1 cup of flour, plus a bit more for shaping
1 cup of ricotta cheese
¼ cup of honey (more if you like)
Preheat the oven to 350°F. Beat the egg in a small bowl. Add the flour, cheese, and beaten egg to a separate, larger bowl and mix together well. Once the dough has been formed, shape into a round cake, using a bit of flour if necessary. Score the top of the cake, if you wish (I was inspired by a photo of a preserved loaf of 2,000-year-old bread — see below). Brush the cake with a little oil and place into a lightly greased dish of your choice. Cover and put it in the oven. Leave to bake for an hour, periodically checking for color. Take the dish out of the oven and uncover; the libum should be light brown, not white, so cook longer if necessary. Place the cake on a cooling rack and let sit for about 10 minutes. Set on a plate and pour over honey, then serve.
Photos of the ingredients, the dough, the sliced libum, and a carbonized loaf of panis quadratus found in an oven in Herculaneum.
The history of the libum I gave above would seem to imply that since these cakes were normally given as offering and not eaten, they wouldn’t probably taste good. However, this dish is excellent and was probably eaten on the street by commoners going to work in addition to being used as a symbolic offering.

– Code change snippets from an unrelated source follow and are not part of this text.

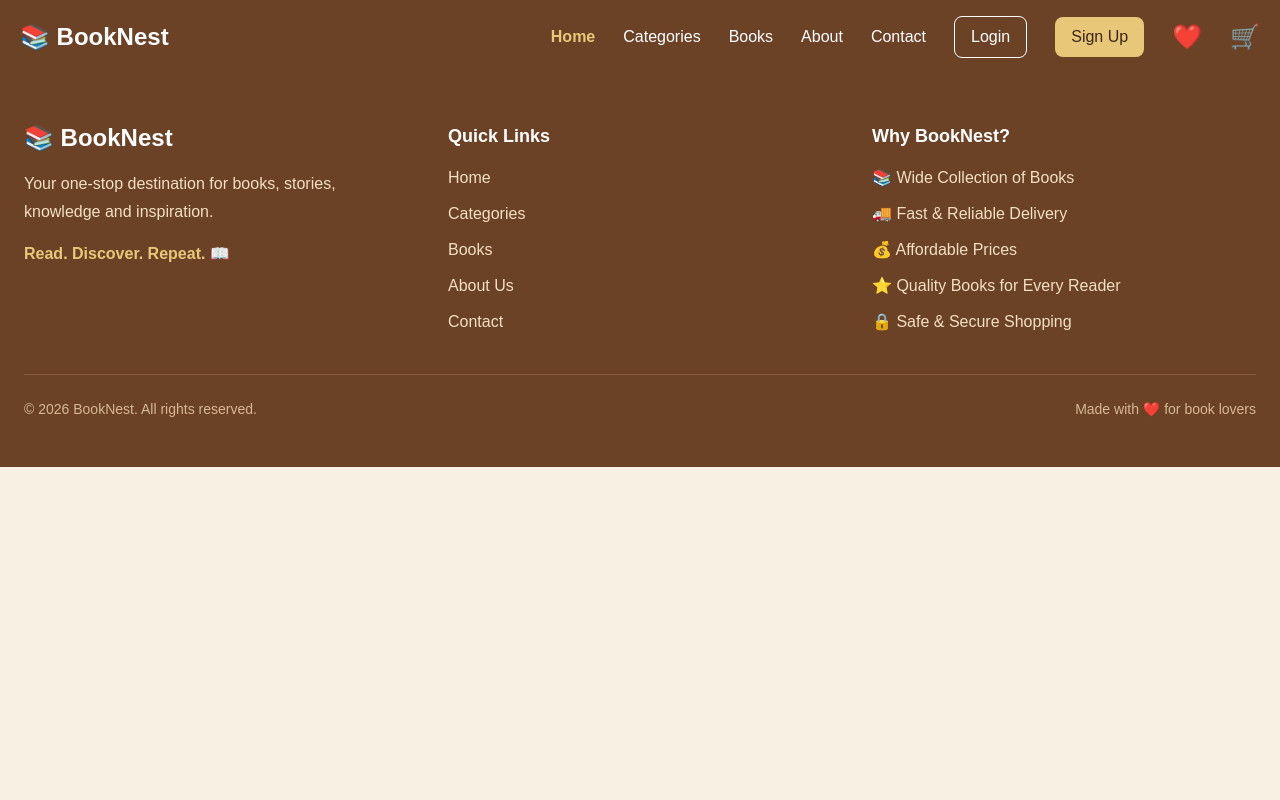
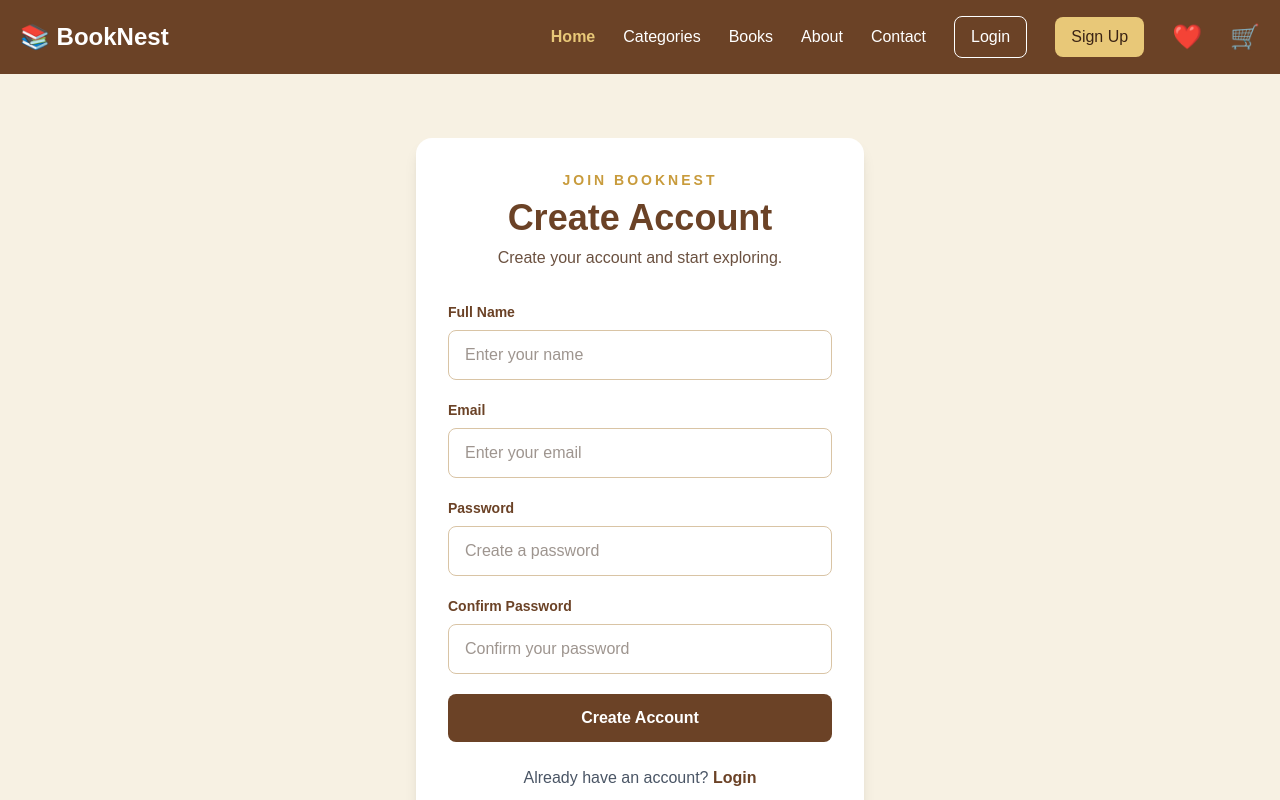
Before and after one commit to Harshita-lalchandani16/BookNest, a React (Vite) app: page /signup in a window 1280 px wide. Shown: the top 800 px of the page. Built offline with nearby package versions, Linux system fonts and the light colour scheme.

Commit message:
Login and Signup pages added

```diff
--- a/src/App.jsx
+++ b/src/App.jsx
@@ -13,6 +13,8 @@ import CategoryPage from "./pages/CategoryPage"
 import BookDetails from "./pages/BookDetails"
 import CartPage from "./pages/CartPage"
 import WishlistPage from "./pages/WishlistPage"
+import Login from "./pages/Login"
+import Signup from "./pages/Signup"
 
 function Home() {
   return (
@@ -45,6 +47,10 @@ function App() {
 
         <Route path="/wishlist" element={<WishlistPage />} />
 
+        <Route path="/login" element={<Login />} />
+
+        <Route path="/signup" element={<Signup />} />
+
       </Routes>
 
       <Footer />
--- a/src/components/Navbar.jsx
+++ b/src/components/Navbar.jsx
@@ -309,7 +309,8 @@ function Navbar() {
 
           {/* LOGIN */}
 
-          <button
+          <Link
+  to="/login"
   className="
     border border-white
     px-4 py-2
@@ -320,12 +321,13 @@ function Navbar() {
   "
 >
   Login
-          </button>
+</Link>
 
 
           {/* SIGN UP */}
 
-          <button
+        <Link
+  to="/signup"
   className="
     bg-[#E8C878]
     text-[#3B2415]
@@ -336,7 +338,7 @@ function Navbar() {
   "
 >
   Sign Up
-          </button>
+</Link>
 
 
           {/* WISHLIST */}
--- /dev/null
+++ b/src/pages/Login.jsx
@@ -0,0 +1,122 @@
+import { Link } from "react-router-dom"
+
+function Login() {
+  return (
+    <main className="min-h-screen bg-[#F7F1E3] px-6 py-16 flex items-center">
+
+      <div className="max-w-md w-full mx-auto">
+
+        <div className="bg-white rounded-2xl shadow-lg p-8">
+
+          {/* HEADING */}
+
+          <div className="text-center mb-8">
+
+            <p className="text-[#C89B3C] uppercase tracking-[3px] text-sm font-semibold">
+              Welcome Back
+            </p>
+
+            <h1 className="text-4xl font-bold text-[#6B4226] mt-2">
+              Login
+            </h1>
+
+            <p className="text-[#6B5140] mt-2">
+              Login to continue to BookNest.
+            </p>
+
+          </div>
+
+
+          {/* FORM */}
+
+          <form className="space-y-5">
+
+            <div>
+              <label className="block text-sm font-semibold text-[#6B4226] mb-2">
+                Email
+              </label>
+
+              <input
+                type="email"
+                placeholder="Enter your email"
+                className="
+                  w-full
+                  border
+                  border-[#D9C4A5]
+                  rounded-lg
+                  px-4
+                  py-3
+                  outline-none
+                  focus:ring-2
+                  focus:ring-[#E8C878]
+                "
+              />
+            </div>
+
+
+            <div>
+              <label className="block text-sm font-semibold text-[#6B4226] mb-2">
+                Password
+              </label>
+
+              <input
+                type="password"
+                placeholder="Enter your password"
+                className="
+                  w-full
+                  border
+                  border-[#D9C4A5]
+                  rounded-lg
+                  px-4
+                  py-3
+                  outline-none
+                  focus:ring-2
+                  focus:ring-[#E8C878]
+                "
+              />
+            </div>
+
+
+            <button
+              type="submit"
+              className="
+                w-full
+                bg-[#6B4226]
+                text-white
+                py-3
+                rounded-lg
+                font-semibold
+                hover:bg-[#4F301D]
+                transition
+              "
+            >
+              Login
+            </button>
+
+          </form>
+
+
+          {/* SIGNUP LINK */}
+
+          <p className="text-center text-gray-600 mt-6">
+
+            Don't have an account?{" "}
+
+            <Link
+              to="/signup"
+              className="font-semibold text-[#6B4226] hover:text-[#C89B3C]"
+            >
+              Sign Up
+            </Link>
+
+          </p>
+
+        </div>
+
+      </div>
+
+    </main>
+  )
+}
+
+export default Login
--- /dev/null
+++ b/src/pages/Signup.jsx
@@ -0,0 +1,176 @@
+import { Link } from "react-router-dom"
+
+function Signup() {
+  return (
+    <main className="min-h-screen bg-[#F7F1E3] px-6 py-16 flex items-center">
+
+      <div className="max-w-md w-full mx-auto">
+
+        <div className="bg-white rounded-2xl shadow-lg p-8">
+
+          {/* HEADING */}
+
+          <div className="text-center mb-8">
+
+            <p className="text-[#C89B3C] uppercase tracking-[3px] text-sm font-semibold">
+              Join BookNest
+            </p>
+
+            <h1 className="text-4xl font-bold text-[#6B4226] mt-2">
+              Create Account
+            </h1>
+
+            <p className="text-[#6B5140] mt-2">
+              Create your account and start exploring.
+            </p>
+
+          </div>
+
+
+          {/* FORM */}
+
+          <form className="space-y-5">
+
+            {/* NAME */}
+
+            <div>
+              <label className="block text-sm font-semibold text-[#6B4226] mb-2">
+                Full Name
+              </label>
+
+              <input
+                type="text"
+                placeholder="Enter your name"
+                className="
+                  w-full
+                  border
+                  border-[#D9C4A5]
+                  rounded-lg
+                  px-4
+                  py-3
+                  outline-none
+                  focus:ring-2
+                  focus:ring-[#E8C878]
+                "
+              />
+            </div>
+
+
+            {/* EMAIL */}
+
+            <div>
+              <label className="block text-sm font-semibold text-[#6B4226] mb-2">
+                Email
+              </label>
+
+              <input
+                type="email"
+                placeholder="Enter your email"
+                className="
+                  w-full
+                  border
+                  border-[#D9C4A5]
+                  rounded-lg
+                  px-4
+                  py-3
+                  outline-none
+                  focus:ring-2
+                  focus:ring-[#E8C878]
+                "
+              />
+            </div>
+
+
+            {/* PASSWORD */}
+
+            <div>
+              <label className="block text-sm font-semibold text-[#6B4226] mb-2">
+                Password
+              </label>
+
+              <input
+                type="password"
+                placeholder="Create a password"
+                className="
+                  w-full
+                  border
+                  border-[#D9C4A5]
+                  rounded-lg
+                  px-4
+                  py-3
+                  outline-none
+                  focus:ring-2
+                  focus:ring-[#E8C878]
+                "
+              />
+            </div>
+
+
+            {/* CONFIRM PASSWORD */}
+
+            <div>
+              <label className="block text-sm font-semibold text-[#6B4226] mb-2">
+                Confirm Password
+              </label>
+
+              <input
+                type="password"
+                placeholder="Confirm your password"
+                className="
+                  w-full
+                  border
+                  border-[#D9C4A5]
+                  rounded-lg
+                  px-4
+                  py-3
+                  outline-none
+                  focus:ring-2
+                  focus:ring-[#E8C878]
+                "
+              />
+            </div>
+
+
+            <button
+              type="submit"
+              className="
+                w-full
+                bg-[#6B4226]
+                text-white
+                py-3
+                rounded-lg
+                font-semibold
+                hover:bg-[#4F301D]
+                transition
+              "
+            >
+              Create Account
+            </button>
+
+          </form>
+
+
+          {/* LOGIN LINK */}
+
+          <p className="text-center text-gray-600 mt-6">
+
+            Already have an account?{" "}
+
+            <Link
+              to="/login"
+              className="font-semibold text-[#6B4226] hover:text-[#C89B3C]"
+            >
+              Login
+            </Link>
+
+          </p>
+
+        </div>
+
+      </div>
+
+    </main>
+  )
+}
+
+export default Signup
```
Lines whose indentation alone changed are shown as unchanged.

For anyone expecting a modern cheesecake (I did a little, myself), this, unfortunately, is not it! Extremely dense, this libum is a far cry from the soft, sweetened desserts we know of now — I’d call this recipe more of a cake with cheese than a true cheesecake. The cake itself didn’t have too much flavor, which I could probably tell you just based on the few ingredients. I still enjoyed it, drenched in honey, and I can see how libum could satisfy even the most divine palates!